Iran secretly executed two boys under the age of 18 over multiple charges of rape, Amnesty International reported as it condemned the country’s “utter disdain for international law and childrens’ rights”.
Cousins Mehdi Sohrabifar and Amin Sedaghat, who were arrested at the age of 15 and convicted following an “unfair trial”, were executed on Thursday in the southern city of Shiraz, according to the UK-based rights group.
The teenagers had lash marks on their bodies, showing signs they had been flogged before the executions, Amnesty said on Monday.
“The Iranian authorities have once again proved that they are sickeningly prepared to put children to death, in flagrant disregard of international law,” said Philip Luther, Amnesty’s Middle East and North Africa director, in a statement.
“It seems they cruelly kept these two boys in the dark about their death sentences for two years, flogged them in the final moments of their lives, and then carried out their executions in secret,” he added.
Since 2017, the pair had been kept in a juvenile correction centre and were transferred to the Adelabad prison in Shiraz a day before the execution.
Their families were granted a visit on Wednesday, but not informed about the death penalty, Amnesty said.
Top executioner for children
Iran is the second-most prolific executioner in the world after China, where thousands are believed to be put to death annually.
It is also the top executioner of children in the world, figures by Amnesty show.
Between 1990 and 2018, Amnesty recorded the executions of 97 prisoners who were convicted as minors.
Meanwhile, more than 90 minors remained on death row, the rights group documented.
“We have identified a trend in which Iran’s authorities are carrying out executions of juvenile offenders in secret and without giving advance notice to the families, seemingly in a deliberate attempt to avoid global outrage,” said Luther.

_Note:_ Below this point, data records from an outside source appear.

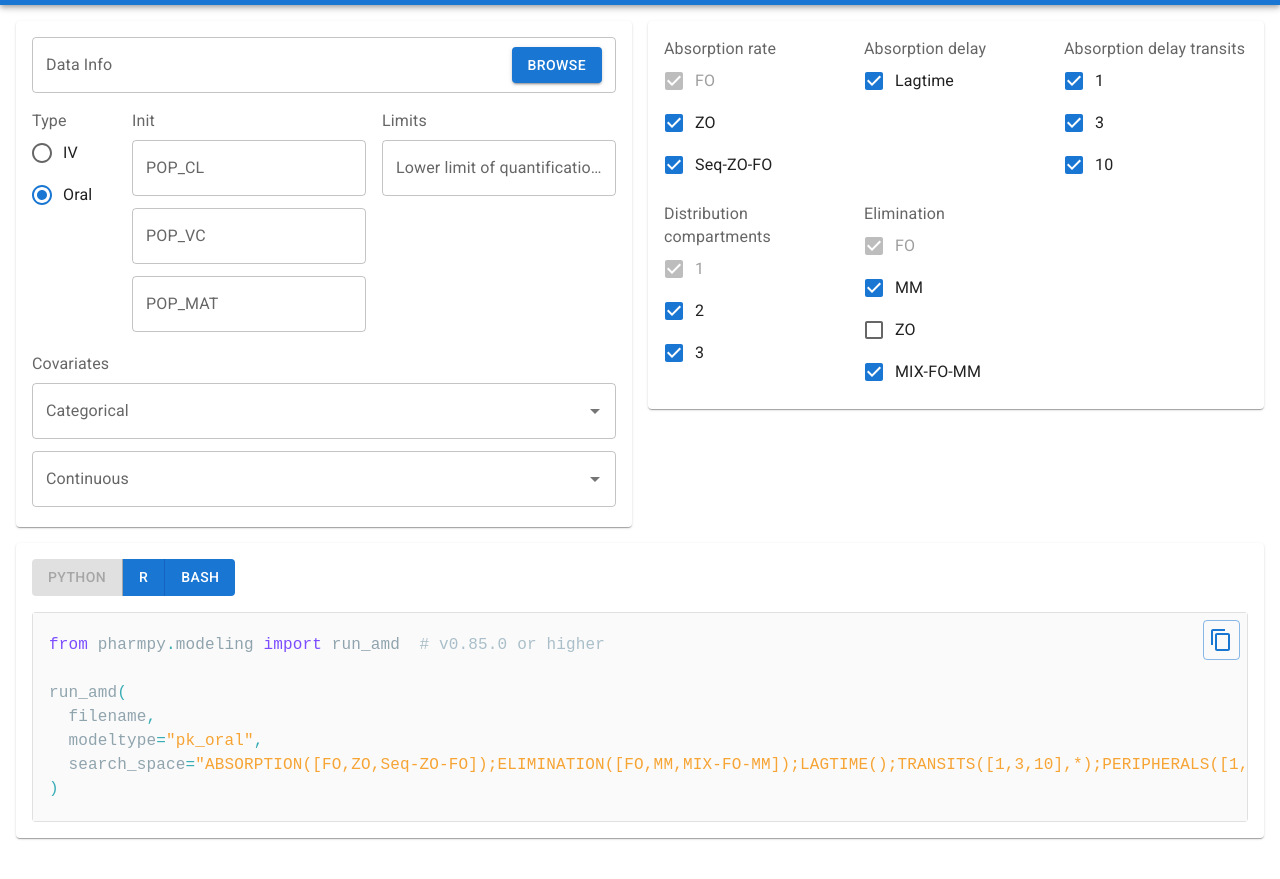
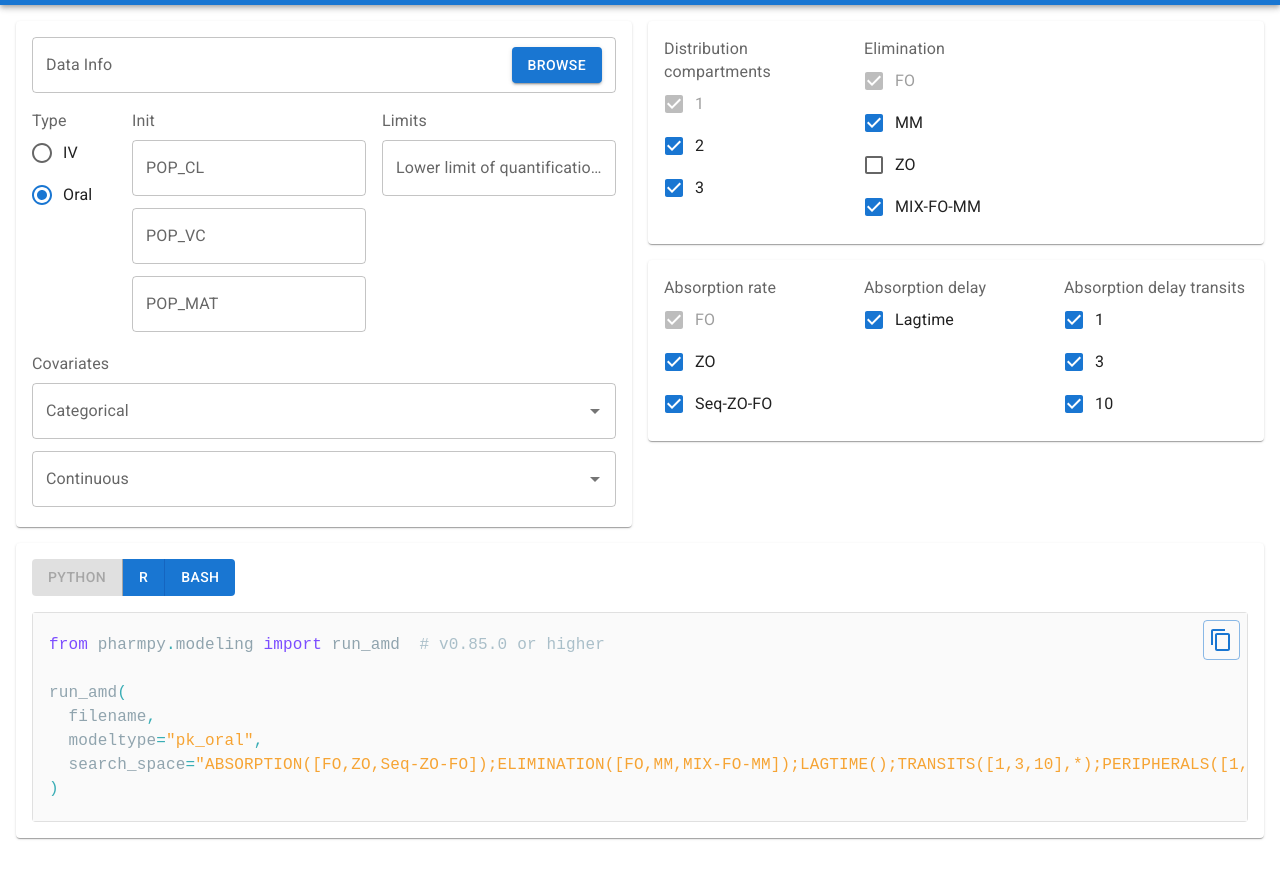
Before and after one commit to pharmpy/amdui, a Gatsby site: page /run_amd in a window 1280 px wide. Shown: the part 59-938 px from the top of the page. Built offline with nearby package versions, Linux system fonts and the light colour scheme; Gatsby itself is replaced by a stand-in of ours; no server answers.

Commit message:
Split oral-specific configuration from common configuration in /run_amd

```diff
--- a/src/pages/run_amd.tsx
+++ b/src/pages/run_amd.tsx
@@ -26,9 +26,7 @@ function RunAMDPage() {
 						</Paper>
 					</Grid>
 					<Grid item xs={6}>
-						<Paper sx={{display: 'flex'}}>
-							<SearchConfiguration />
-						</Paper>
+						<SearchConfiguration />
 					</Grid>
 					<Grid item xs={12}>
 						<Paper sx={{display: 'flex'}}>
--- a/src/ui/search/SearchConfiguration.tsx
+++ b/src/ui/search/SearchConfiguration.tsx
@@ -1,5 +1,6 @@
 import React, {useCallback} from 'react';
 
+import Paper from '@mui/material/Paper';
 import Grid from '@mui/material/Grid';
 import Checkboxes from '../lib/input/Checkboxes';
 import useModel from '../model/useModel';
@@ -106,9 +107,24 @@ function Elimination() {
 export default function SearchConfiguration() {
 	const [state] = useModel();
 	return (
+		<Grid container spacing={2}>
+			<Grid item xs={12}>
+				<Paper sx={{display: 'flex'}}>
 					<Grid container spacing={2} padding={2}>
+						<Grid item xs={12} sm={6} md={4}>
+							<Distribution />
+						</Grid>
+						<Grid item xs={12} sm={6} md={4}>
+							<Elimination />
+						</Grid>
+					</Grid>
+				</Paper>
+			</Grid>
+
 			{state.type === 'pk_oral' && (
-				<>
+				<Grid item xs={12}>
+					<Paper sx={{display: 'flex'}}>
+						<Grid container spacing={2} padding={2}>
 							<Grid item xs={12} sm={6} md={4}>
 								<AbsorptionRate />
 							</Grid>
@@ -118,14 +134,10 @@ export default function SearchConfiguration() {
 							<Grid item xs={12} sm={6} md={4}>
 								<AbsorptionDelayTransits />
 							</Grid>
-				</>
+						</Grid>
+					</Paper>
+				</Grid>
 			)}
-			<Grid item xs={12} sm={6} md={4}>
-				<Distribution />
-			</Grid>
-			<Grid item xs={12} sm={6} md={4}>
-				<Elimination />
-			</Grid>
 		</Grid>
 	);
 }
```
Lines whose indentation alone changed are shown as unchanged.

“This makes it all the more important for influential international actors such as the European Union to increase their diplomatic and public interventions to pressure Iran to end the use of the death penalty against juvenile offenders.”
The UN human rights chief said at least three of those killed were minors at the time of their sentencing.